by Sophie Perinot
Shall I tell you a secret? I am addicted to love.
My craving for romantic elements in literature (in TV or movies too for that matter) is SO strong that my fertile brain spins its own romantic plotlines into stories where they are lacking. Yep, when I finish a book/PBS series/whatever in which I’ve perceived a whiff of incipient romance left unexplored, I spend days fleshing out that relationship in my mind while burning toast, chauffeuring kids and grocery shopping. Likewise when I write, however major the historical events at the center of my story, you can bet there will also be a strong romantic plotline incorporated. I simply can’t conceive of a satisfying story without one. Is it any surprise, then, that I am more than a little bit tired of hearing historical novels with strong romantic elements dismissed as “fluff” or “beach reading?”

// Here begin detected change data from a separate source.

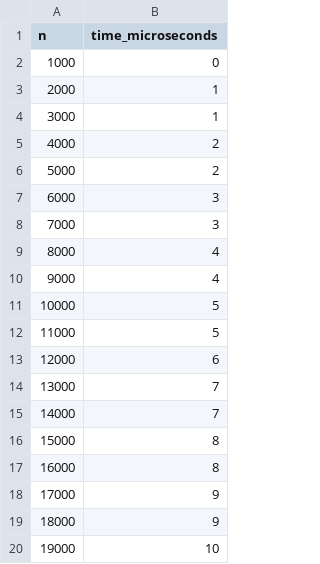
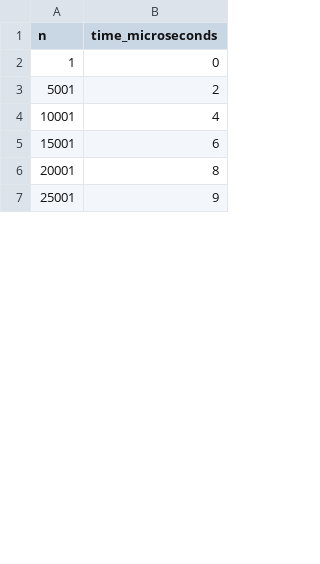
Before and after one commit to WhackyCrayon830/LAB_ASSIGNMENTS, a CSV file: DSA_ASSIGNMENTS/Nishchey_1024150237/LAB_5/On.csv, drawn as a sheet; only a part is shown; the diff covers the shown part only.

```diff
--- a/DSA_ASSIGNMENTS/Nishchey_1024150237/LAB_5/On.csv
+++ b/DSA_ASSIGNMENTS/Nishchey_1024150237/LAB_5/On.csv
@@ -1,20 +1,7 @@
 n,time_microseconds
-1000,0
-2000,1
-3000,1
-4000,2
-5000,2
-6000,3
-7000,3
-8000,4
-9000,4
-10000,5
-11000,5
-12000,6
-13000,7
-14000,7
-15000,8
-16000,8
-17000,9
-18000,9
-19000,10
+1,0
+5001,2
+10001,4
+15001,6
+20001,8
+25001,9
```
Also changed, not shown: 29 added rows, 26 removed rows and 5 edited cells elsewhere in this file, DSA_ASSIGNMENTS/Nishchey_1024150237/LAB_5/Ologn.csv, 18 other files.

I believe precisely the opposite is true. Why?
What is intimate is important. If we are entirely honest with ourselves, a vast majority of us care less about who will win the election in November than we do about whether the person we love is being faithful. I don’t think that makes us “intellectual light weights.” I think it speaks to the fact that in a majority of lives the personal makes more of an impact than the political.
Love lies at the center our humanity. The desire to care about others and be cared about in return is hardwired into us. A life without love is one of the saddest things imaginable—a bleak stretch of years that would, at least for me, be gravely deficient even if I had the talent and capacity to create a world-changing invention or cure a major disease. Granted, the type of love that fulfills a particular individual’s need for affection doesn’t have to be romantic. Love of a parent, a sibling, a colleague, a pet—in other words purely platonic love—can be every bit as consuming and satisfying. Romantic love is, however, a very common human experience, shared across time, and between people who live continents apart. Thus, fictional (or fictionalized) characters who love create a point of shared humanity and common experience with the reading audience. So the inclusion of a romantic plot element should enhance a book’s ability to connect with readers on a deeper level.
This is perhaps particularly true in the case of historical fiction. Characters in historical novels don’t wear the same things we do, they don’t speak the same language, and they operate under legal, social, political and moral systems often vastly different from our own. Points of commonality with the modern audience, which abound in contemporary fiction, are limited. But the need for readers connect with characters in a historical novel still exists. A romantic plotline can bridge the time gap.
Some might argue that the sweep of history alone is enough to make a historical novel successful. But I don’t think so. True, battles are lost and won, kings rise and fall, religions and empires do as well. But the facts of those victories and defeats can be dry as dust (think badly taught high school history – long on dates and short on drama) unless we CARE about the characters involved. We care when authors make their characters fully human by allowing us to identify with feelings and thoughts. The ways we love—unrequitedly, faithfully, etc—and the ways the object of our affection can make us feel—euphoric, neglected, betrayed, etc—haven’t changed in a thousand years (or two). So we can identify with characters caught up in a romance—whether blighted or successful.
I believe that is why the historical fiction I love most has strong romantic elements in it. Love doesn’t just make the world go round, it brings the past a little bit closer.
ABOUT THE AUTHOR:
Sophie Perinot writes historical fiction with strong romantic plotlines. Her debut novel, The Sister Queens (Mach 2012: NAL/Penguin), tells the story of 13th century sisters, Marguerite and Eleanor of Provence, who became the queens of France and England respectively. When she is not off on crusade with the handsome Seigneur de Joinville, or gallivanting around the 16th century in company with Marguerite de Valois, she lives in Virginia with her three children, two cats, and one husband.
Our review of THE SISTER QUEENS by Sophie Perinot